FTAs don't always promote domestic manufacturing or accelerate export growth: GTRI report
Countries negotiating free trade agreements (FTAs) need to keep in mind eight "myths" which surround these pacts, like they lead to accelerated increase in exports and promote domestic manufacturing, according to a report by think-tank GTRI.
The report by Global Trade Research Initiative (GTRI) claims to dispel these 'myths', including that FTAs weaken the WTO (World Trade Organisation), countries are rushing to do FTAs, and these pacts promote investment and lower prices.
It is "erroneously" believed that most world trade happens through the FTA route, but in reality, it is less than 20 per cent, said the report titled 'FTAs: Fabulous, Futile, or Flawed?'.
It is also not true that countries world over are rushing to do FTAs and in fact these pacts are "enthusiastically" embraced mainly by east Asian economies or countries that have lowered their customs duties close to zero.
"Major industrial countries/regions do FTAs selectively. The USA has no FTA with significant economies like the European Union, China, Japan, ASEAN (Association of Southeast Asian Nations), or India. The EU currently has 41 trade agreements. But these represent just 32 per cent of the EU's external trade. Most of its FTAs are with raw material suppliers and small countries," it noted.
While the FTAs have potential, they could not dent the multilateral trading system as far as standard trade instruments like tariffs are concerned, as about 83-85 per cent of the world trade takes place outside these pacts and under the WTO rules.
On the myth that FTAs lead to accelerated increase in exports, it said that since less than 20 per cent of world trade is happening at concessional customs duties, India needs additional strategies to promote 80 per cent of trade outside this route.
"Also, the mere signing of an FTA does not guarantee an increase in exports. Chances of an increase in exports due to the signing of FTAs are low if import duties in the partner country are low. From this count, FTAs are of minimal use for increasing exports to Singapore, or Hong Kong, as regular (Most Favoured Nation) import duties are zero," it said.
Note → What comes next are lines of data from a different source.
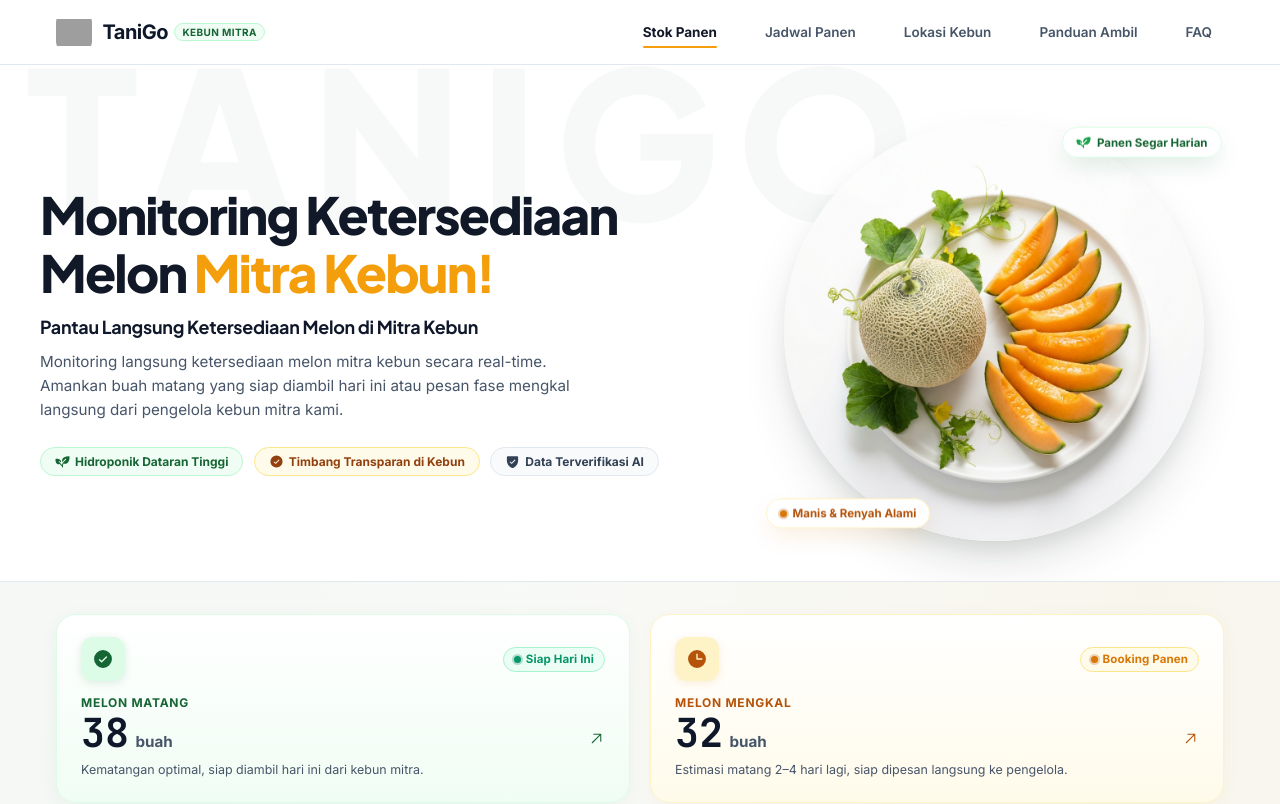
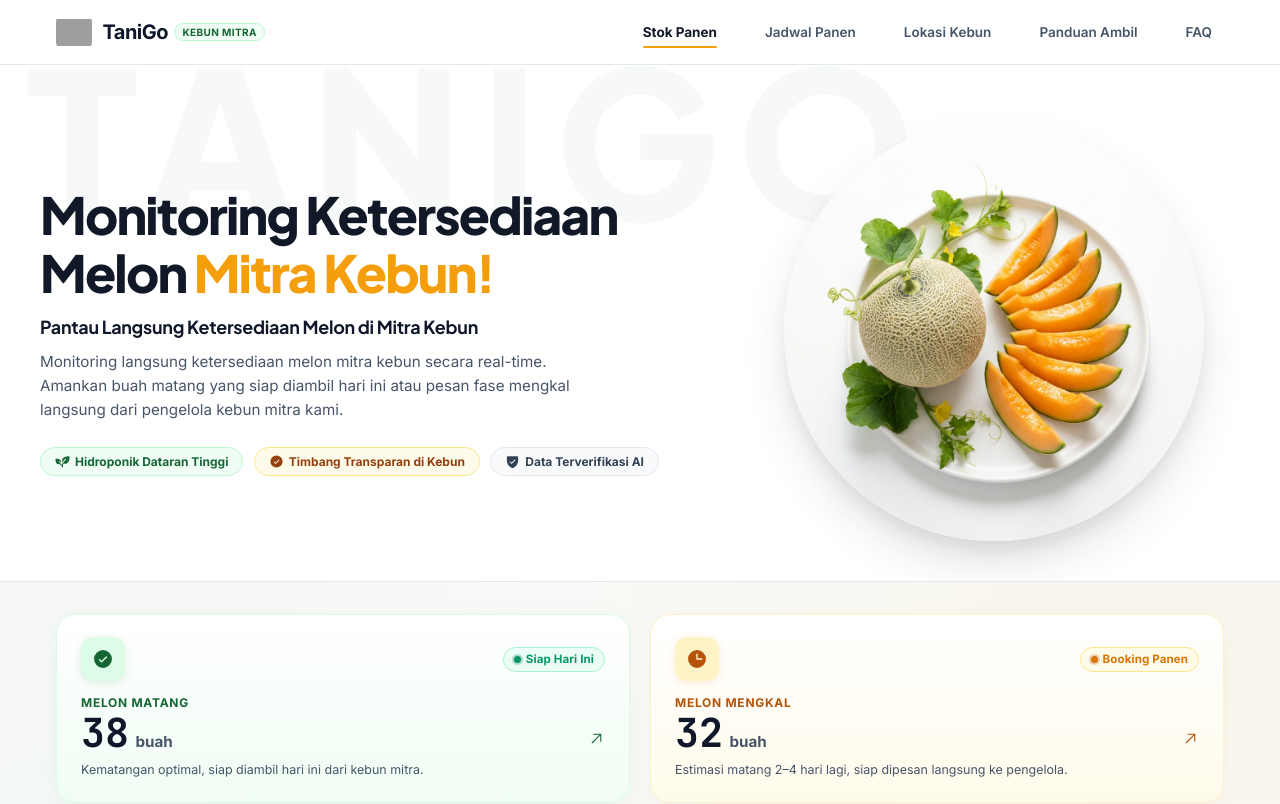
Before and after one commit to ichsanmldni/tani-go-b2b, a React (Vite) app: page / in a window 1280 px wide. Shown: the top 804 px of the page. Built offline with nearby package versions, Linux system fonts and the light colour scheme; no server answers; grey boxes are pictures that could not be loaded.

Commit message:
style: hapus label mengambang Panen Segar Harian dan Manis & Renyah Alami pada hero

```diff
--- a/src/components/HeroSection.jsx
+++ b/src/components/HeroSection.jsx
@@ -96,52 +96,6 @@ export default function HeroSection() {
                 alt="Piring Buah Melon Hidroponik Segar TaniGo"
                 className="hero-fruit-plate-image"
               />
-
-              {/* Floating Fresh Pill 1: Top Right */}
-              <div style={{
-                position: 'absolute',
-                top: '12px',
-                right: '-8px',
-                backgroundColor: 'rgba(255, 255, 255, 0.95)',
-                backdropFilter: 'blur(8px)',
-                border: '1px solid #dcfce7',
-                borderRadius: '9999px',
-                padding: '7px 13px',
-                boxShadow: '0 10px 25px -4px rgba(22, 101, 52, 0.15)',
-                display: 'flex',
-                alignItems: 'center',
-                gap: '6px',
-                fontSize: '11.5px',
-                fontWeight: 700,
-                color: '#166534',
-                animation: 'floatSlow 4s ease-in-out infinite'
-              }}>
-                <Plant size={15} weight="fill" style={{ color: '#16a34a' }} />
-                <span>Panen Segar Harian</span>
-              </div>
-
-              {/* Floating Fresh Pill 2: Bottom Left */}
-              <div style={{
-                position: 'absolute',
-                bottom: '12px',
-                left: '-8px',
-                backgroundColor: 'rgba(255, 255, 255, 0.95)',
-                backdropFilter: 'blur(8px)',
-                border: '1px solid #fef3c7',
-                borderRadius: '9999px',
-                padding: '7px 13px',
-                boxShadow: '0 10px 25px -4px rgba(217, 119, 6, 0.15)',
-                display: 'flex',
-                alignItems: 'center',
-                gap: '6px',
-                fontSize: '11.5px',
-                fontWeight: 700,
-                color: '#b45309',
-                animation: 'floatSlow 4s ease-in-out infinite 2s'
-              }}>
-                <span className="pulse-dot-amber"></span>
-                <span>Manis &amp; Renyah Alami</span>
-              </div>
             </div>
           </div>
 
```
Trade agreements with Malaysia, Japan, Australia, New Zealand and Brunei benefit only a few product groups as most imports into these countries happen at zero duty.
"The share of ASEAN in India's export was 10.4 per cent in 2010, the year of the signing of the agreement. The share has remained almost the same, even after over a decade.
"During this period, India's deficit with ASEAN has expanded from USD 6.7 billion to USD 24.2 billion. A quantum jump in India's export will require enhancing competitiveness at all levels and changing the product profile of Indian exports," it pointed out.
Further, it said zero-duty imports of finished goods from the FTA partners may disrupt many domestic manufacturing programs.
"The US has an active Make in USA programme...In India, programmes like Production Linked Incentive Scheme (PLI), Phased Manufacturing Performance (PMP) recommend zero or low-duty import of inputs and high duty on finished goods to support indigenous production," it added.
The report further said there is mixed evidence that these agreements promote investments and lower prices in the respective countries that are entering into the pact.
Former Indian Trade Service officer Ajay Srivastava is the co-founder of GTRI. He took voluntary retirement from the Government of India in March 2022. He has rich experience in trade policy making, and issues related to the WTO and FTAs. He was involved in the negotiation process of India's free trade agreements with Japan and Australia.